  • How to change the way data is visualized using the view options (by default, most reports show the data view. But there’s also a percentage view that shows a pie chart, and you can choose which metric to be showed as a pie chart. There’s also a performance view, a comparison view and a pivot view
  • how to plot multiple rows of data
    This was a super useful feature that I wasn’t even aware of until recently, but it’s now one of my favorite features that I use quite often!

Let’s expand a bit on plotting multiple rows of data.

You probably are familiar with this common view of a graph in GA, which plots the number of sessions over a given date range:

GoogleAnalytics-standardgraph

What you can do now is to select additional rows from the data table to be plotted in that graph, in this case, it’s the number of sessions plus various traffic sources which you can see plotted in other colors:

GoogleAnalytics-PlottingRows

I never paid much attention to this, because for me, the term “Plot Rows” wasn’t clear.

But if you look at the meaning, it becomes pretty obvious:

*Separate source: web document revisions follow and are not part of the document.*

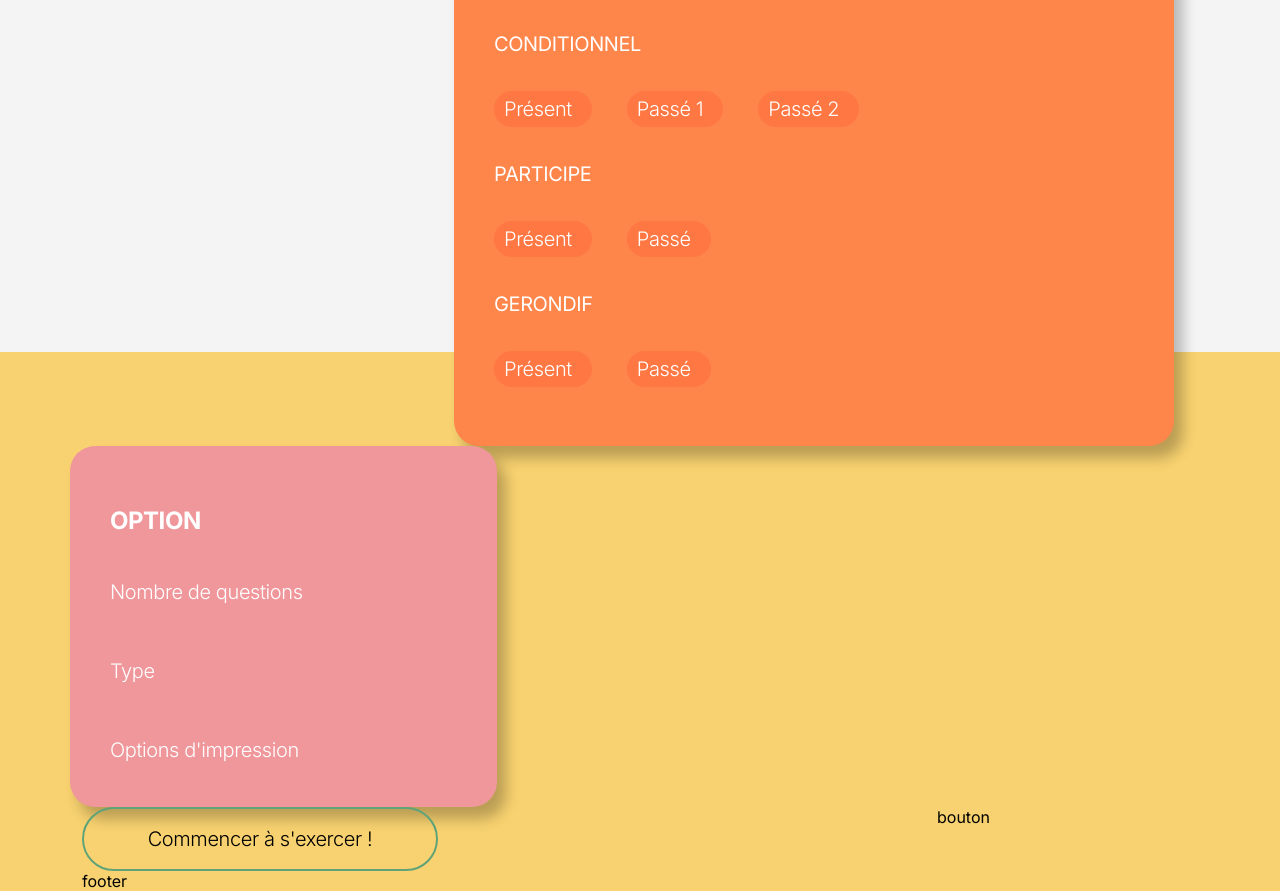
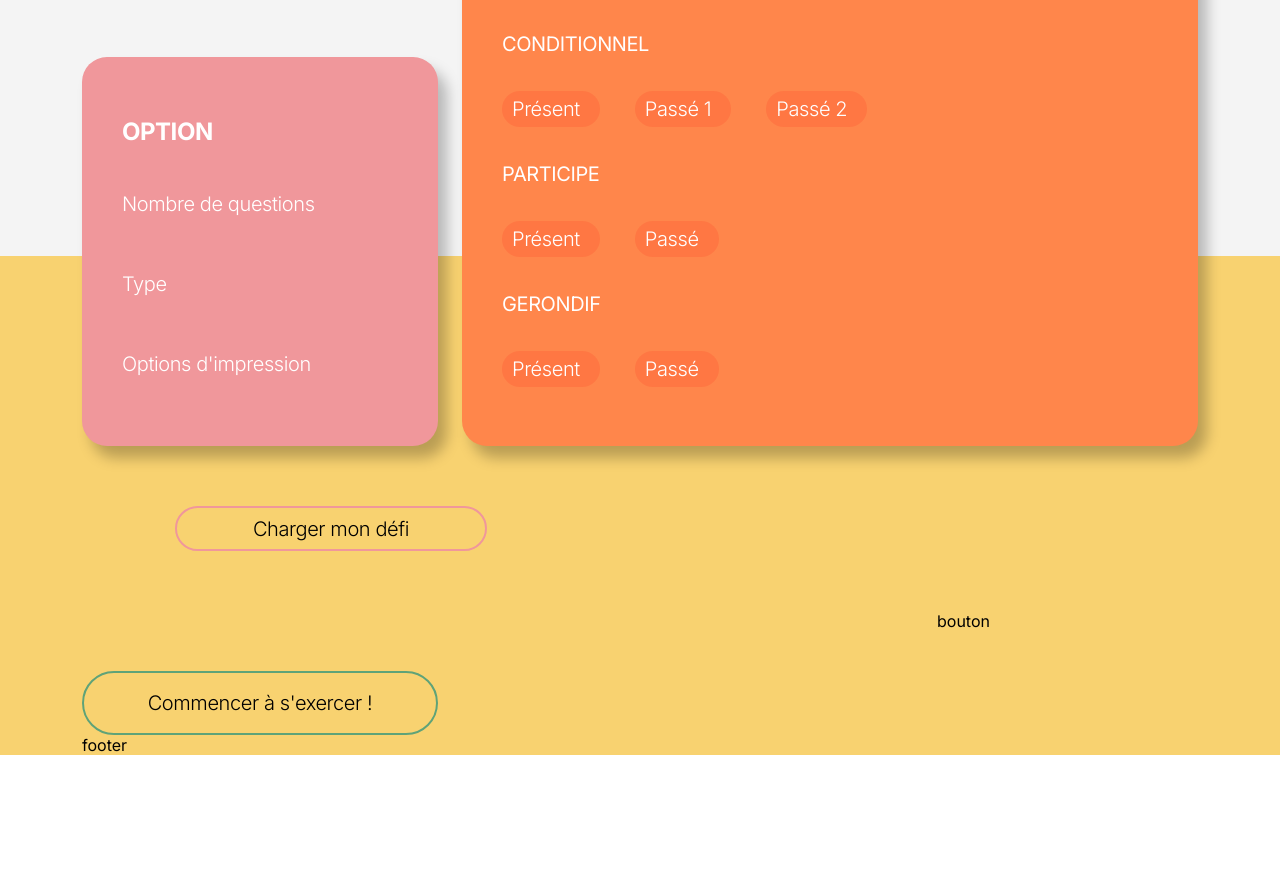
Before and after one commit to JustineBorcard/tatitotu, a website built with Parcel: page src/index.html in a window 1280 px wide. Shown: the part 907-1798 px from the top of the page. After the commit the page ends 1662 px from the top, so only its background shows below. Built offline with nearby package versions, Linux system fonts and the light colour scheme.

Commit message:
Ajustement de l'emplacement de la carte rose, et de certains autres boutons etc...

```diff
--- a/src/index.html
+++ b/src/index.html
@@ -33,7 +33,7 @@
         <div class="col-8">
           <ul class="navigation">
             <li>Classe</li>
-            <li>Par  groupe</li>
+            <li>Par groupe</li>
             <li>Niveaux</li>
             <li>Pronominaux</li>
             <li>CIF(FLE)</li>
@@ -44,11 +44,12 @@
             <p>Charger mon défi</p>
           </button>
         </div>
+      </div>
       <div class="row">
-        <div class="col-4">
+        <div class="col-4 l-vertical-align">
           <div class="card">
             <h1>VERBES</h1>
-            <input type="text" class="text-field" placeholder="rentrer verbe"></input>
+            <input type="text" class="text-field" placeholder="rentrer verbe" />
             <div class="tag">
               <p>courir</p>
             </div>
@@ -56,7 +57,12 @@
               <p>avoir</p>
             </div>
           </div>
-
+          <div class="card pink">
+            <h1>OPTION</h1>
+            <p class="option">Nombre de questions</p>
+            <p class="option">Type</p>
+            <p class="option">Options d'impression</p>
+          </div>
         </div>
         <div class="col-8">
           <div class="card orange">
@@ -144,19 +150,11 @@
             </div>
           </div>
         </div>
-      <div class="card pink">
-        <h1>OPTION</h1>
-          <p class="option">
-            Nombre de questions
-          </p>
-          <p class="option">
-            Type
-          </p>
-          <p class="option">
-            Options d'impression
-          </p>
       </div>
-      </div>
+      <div class="col-3 offset-1">
+        <button class="challenge-charge">
+          <p>Charger mon défi</p>
+        </button>
       </div>
       <div class="row">
         <div class="col-4">
--- a/src/scss/_layout.scss
+++ b/src/scss/_layout.scss
@@ -25,3 +25,9 @@
   gap: 35px;
   flex-shrink: 0;
 }
+
+.l-vertical-align {
+  display: flex;
+  flex-direction: column;
+  justify-content: space-between;
+}
--- a/src/scss/modules/_card.scss
+++ b/src/scss/modules/_card.scss
@@ -18,8 +18,6 @@
 
 .card.pink {
   display: flex;
-  width: 427px;
-  height: 361px;
   padding: 60px 40px;
   flex-direction: column;
   align-items: flex-start;
--- a/src/scss/modules/_exercice.scss
+++ b/src/scss/modules/_exercice.scss
@@ -15,4 +15,5 @@
   border-radius: 74px;
   border: 2px solid var(--vert, #5fa378);
   background: none;
+  margin-top: 60px;
 }
```
Lines whose indentation alone changed are shown as unchanged.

to plot: make a curve by marketing out a number of points on a graph

rows: refers to the rows you select in the data table

Shortcuts in GA

Another cool thing you can learn from this video is how to quickly access custom views that you want to use repeatedly. You can just save them as a shortcut in GA!

Simply click on “Shortcut”, give this shortcut a name, and you’ll be able to access it with just the click of a mouse button.

The shortcuts are available to you in the menubar on the left.

What are Channels in Google Analytics?

First of all, we should start out by saying that Google’s support documentation has the best, most in-depth explanation of this if you’ve got the time to really dig deep.

I’m gonna give you a quick, easy-to-understand high-level overview here.

Channels in Google Analytics are there to group data from various acquisition sources in a way that’s useful to you, the marketer looking at your analytics data.

Google gives you a bunch of Channels right out of the box, called Default Channel Groupings.

Here they are:

defaultchannelgroupings

But you can customize Channels in Google Analytics to better match them for your own needs.